This year’s AWS re:Invent, week long annual mecca of AWS cloud users, professionals concluded recently in Las Vegas. Based on the reports, it seems that this event is getting bigger and bigger every year. I heard there were more than 30K people this year! I cannot wait for similar event locally here in Pune to take place, which typically follows few months later. I have attended local events in the past and written about it here. The sheer speed at which newer and newer features are rolled out is amazing and mind boggling. This true with Google and Microsoft’s Azure as well. AWS even announced region(Mumbai) in India as well, which was long standing requirement considering the growth of startup culture in last few years in India. Yesterday, I noticed a Google Maps advertisement(#LookBeforeYouTravel) billboards on the streets of Pune, which was, obviously, encouraging commuters to use Google Maps to combat ever-growing, ever-chaotic traffic situation in Pune. This is the first time I have seen Google getting on the streets to advertise. Neither have I seen similar thing from AWS as yet. Of course, we see Amazon’s online store’s advertisements all over, all the time.

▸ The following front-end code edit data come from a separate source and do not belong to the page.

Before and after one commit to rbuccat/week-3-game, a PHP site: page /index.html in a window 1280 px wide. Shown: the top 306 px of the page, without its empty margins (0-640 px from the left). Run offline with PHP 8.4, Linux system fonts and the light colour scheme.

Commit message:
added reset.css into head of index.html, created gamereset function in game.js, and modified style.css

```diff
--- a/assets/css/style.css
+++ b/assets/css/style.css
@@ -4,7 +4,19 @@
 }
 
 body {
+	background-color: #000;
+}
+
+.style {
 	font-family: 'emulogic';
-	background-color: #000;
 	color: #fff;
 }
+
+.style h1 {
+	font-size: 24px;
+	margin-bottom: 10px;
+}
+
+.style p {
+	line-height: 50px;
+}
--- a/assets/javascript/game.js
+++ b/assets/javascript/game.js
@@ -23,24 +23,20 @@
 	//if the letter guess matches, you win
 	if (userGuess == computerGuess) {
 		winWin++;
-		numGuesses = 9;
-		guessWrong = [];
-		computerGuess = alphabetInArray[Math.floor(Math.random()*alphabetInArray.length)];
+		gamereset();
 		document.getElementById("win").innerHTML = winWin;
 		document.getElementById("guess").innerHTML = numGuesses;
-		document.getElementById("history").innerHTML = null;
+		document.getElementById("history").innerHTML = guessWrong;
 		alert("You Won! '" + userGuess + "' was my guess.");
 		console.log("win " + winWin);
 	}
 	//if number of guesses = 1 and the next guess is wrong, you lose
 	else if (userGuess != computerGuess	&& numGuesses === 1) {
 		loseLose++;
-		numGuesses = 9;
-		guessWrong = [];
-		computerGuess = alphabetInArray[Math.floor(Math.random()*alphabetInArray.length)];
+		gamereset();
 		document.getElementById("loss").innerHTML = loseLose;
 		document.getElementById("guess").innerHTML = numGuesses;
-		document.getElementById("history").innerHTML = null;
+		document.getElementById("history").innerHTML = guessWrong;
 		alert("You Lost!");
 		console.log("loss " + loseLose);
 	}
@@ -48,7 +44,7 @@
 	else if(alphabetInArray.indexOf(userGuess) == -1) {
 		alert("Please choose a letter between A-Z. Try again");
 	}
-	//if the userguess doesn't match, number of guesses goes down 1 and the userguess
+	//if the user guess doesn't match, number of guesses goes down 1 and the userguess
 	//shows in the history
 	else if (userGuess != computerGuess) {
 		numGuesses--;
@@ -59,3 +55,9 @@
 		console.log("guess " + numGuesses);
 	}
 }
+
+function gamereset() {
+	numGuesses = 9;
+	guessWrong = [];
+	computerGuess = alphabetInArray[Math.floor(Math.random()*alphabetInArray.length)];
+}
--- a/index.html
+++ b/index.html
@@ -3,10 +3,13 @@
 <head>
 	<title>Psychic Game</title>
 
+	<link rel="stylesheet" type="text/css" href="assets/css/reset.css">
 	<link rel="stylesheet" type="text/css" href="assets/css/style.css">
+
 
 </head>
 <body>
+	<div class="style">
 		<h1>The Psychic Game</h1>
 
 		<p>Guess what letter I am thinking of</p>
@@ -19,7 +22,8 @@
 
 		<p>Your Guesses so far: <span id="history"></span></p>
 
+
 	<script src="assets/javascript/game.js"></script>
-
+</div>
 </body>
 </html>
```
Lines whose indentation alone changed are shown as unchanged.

At AWS re:Invent, some of the announcements are understandably around ever growing IoT platform, and data analytical/artificial intelligence. I was particularly interested in hearing James Hamilton, AWS’ distinguished infrastructure engineer. I am following his blog for over an year now, since I came to know about it. I always wondered what is behind AWS infrastructure. You may find his blog here and also points he made during his talk here. The proliferation of public cloud platforms such as AWS has made enterprises rethink their IT strategy. And why not? Cost saving, one of the biggest drivers, at different levels is always a welcome thing. Many of them decide and eventually move to AWS, and that is where new challenges emerge. Even though most of enterprises adopt Hybrid IT/Hybrid Cloud strategy where they choose public cloud for workloads which would result into lower TCO. But ultimately these are enterprise workloads, many a times connected back to on-prem IT systems or even some other private cloud or hosted private cloud ecosystems. This results into certain challenges which enterprise customers do need help on. Recently, I wrote a blog on Sungard Availability Services'(Sungard AS) corporate blog website, about these and how we at Sungard AS are trying to address them. Hope you will find it useful.

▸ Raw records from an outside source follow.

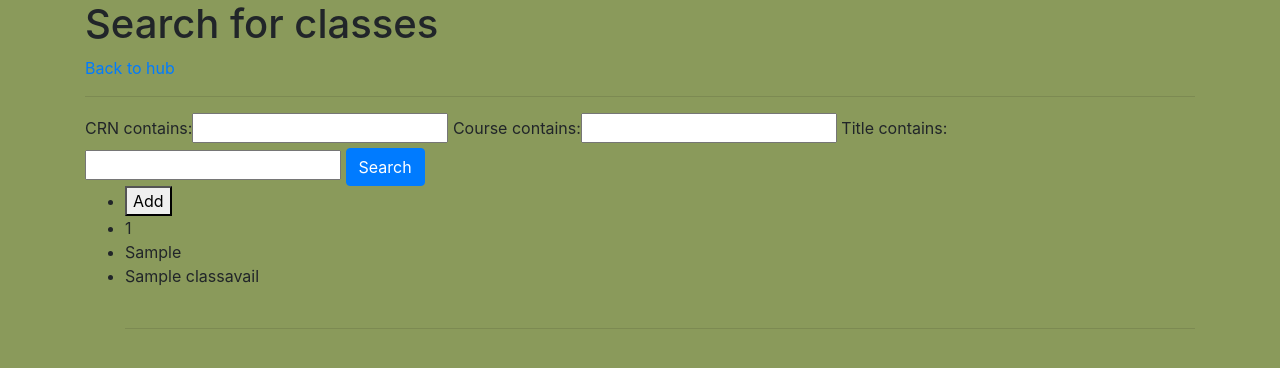
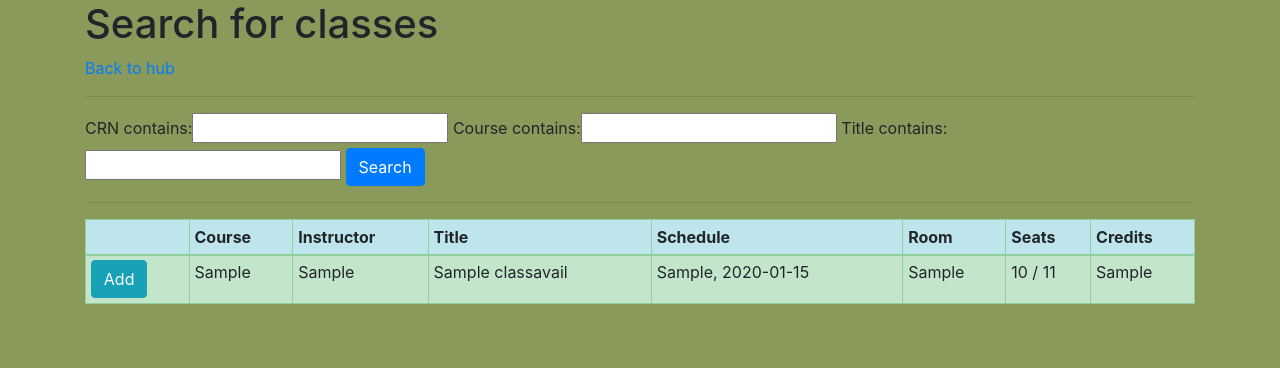
Before and after one commit to Alyssia-Chen/Toothless, a Django app: page /search/ in a window 1280 px wide. Shown: the part 56-424 px from the top of the page. Run offline with Django 3.2, Linux system fonts and the light colour scheme; tables that the repository leaves empty hold one stand-in row (values such as "Sample post"); parts of the project's set-up code (start-up, migrations or seed data) failed here and were passed over; some libraries are stand-ins or nearby versions.

Commit message:
beautifying search table

```diff
--- a/classavails/templates/classavails/search.html
+++ b/classavails/templates/classavails/search.html
@@ -18,27 +18,42 @@
     </form>
 
     {% if classavails_list %}
-        <ul>
-        {% for class in filter.qs %}
-            <li>
-                <form action="{% url 'classavails:add_class' %}" method="POST">
-                    {% csrf_token %}
-                    <button type="submit" name='add' value={{class.pk}}>Add</button>
-                </form>
-                <!---
-                <form method="get">
-                    <button type="submit" name='add' value={{ class }}>Add</button>
-                </form>
-                -->
-            </li>
-            <li>{{class.CRN}}</li>
-            <li>{{ class.course }}</li>
-            <li>{{ class.title }}</li>
-            <br>
-            <hr>
-            <br>
-        {% endfor %}
-        </ul>
+        <hr>
+        <table class="table table-bordered table-sm table-success">
+            <thead>
+                <tr class="table-info">
+                    <th scope="col"></th>
+                    <th scope="col">Course</th>
+                    <th scope="col">Instructor</th>
+                    <th scope="col">Title</th>
+                    <th scope="col">Schedule</th>
+                    <th scope="col">Room</th>
+                    <th scope="col">Seats</th>
+                    <th scope="col">Credits</th>
+                </tr>
+            </thead>
+            <tbody>
+                {% for class in filter.qs %}
+                    <tr>
+                        <td>
+                            <form action="{% url 'classavails:add_class' %}" method="POST">
+                                {% csrf_token %}
+                                <button type="submit" class="btn btn-info" name='add' value={{class.pk}}>Add</button>
+                            </form>
+                        </td>
+                        <td>{{ class.course }}</td>
+                        <td>{{class.instructor}}</td>
+                        <td>{{ class.title }}</td>
+                        <td>{{ class.days }}, {{ class.time }}</td>
+                        <td>{{ class.location }}</td>
+                        <td>{{ class.seatsAvail }} / {{ class.curEnrolled|add:class.seatsAvail }}</td>
+                        <td>{{ class.credits }}</td>
+
+
+                    </tr>
+                {% endfor %}
+            </tbody>
+        </table>
     {% else %}
         <p>You haven't chosen any classes</p>
     {% endif %}
```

Anyways, let me close this blog on a wacky(but a futuristic) note. Considering the sheer growth of AWS, Google, and Azure(AWS is doing more than USD 2 billion per quarter in revenue, others probably similar, but have not disclosed), I wonder if they will have presence in outer space too. How about a AWS data center on Moon or in outer space?
Update on Dec 31, 2016: I did not imagine that my wacky thought of Amazon having a data center in space would realize so soon. Today, I read about the fact that Amazon is planning to setup a fulfillment center in space with a spacecraft flying at at the height of 45,000 feet. This is not a data center, I understand. But I think it is certainly a very close to getting on now that they have a fulfillment center, which not only stores products, but also has drones and Unmanned Ariel vehicle(UAV) delivering ordered goods to customers. See more here.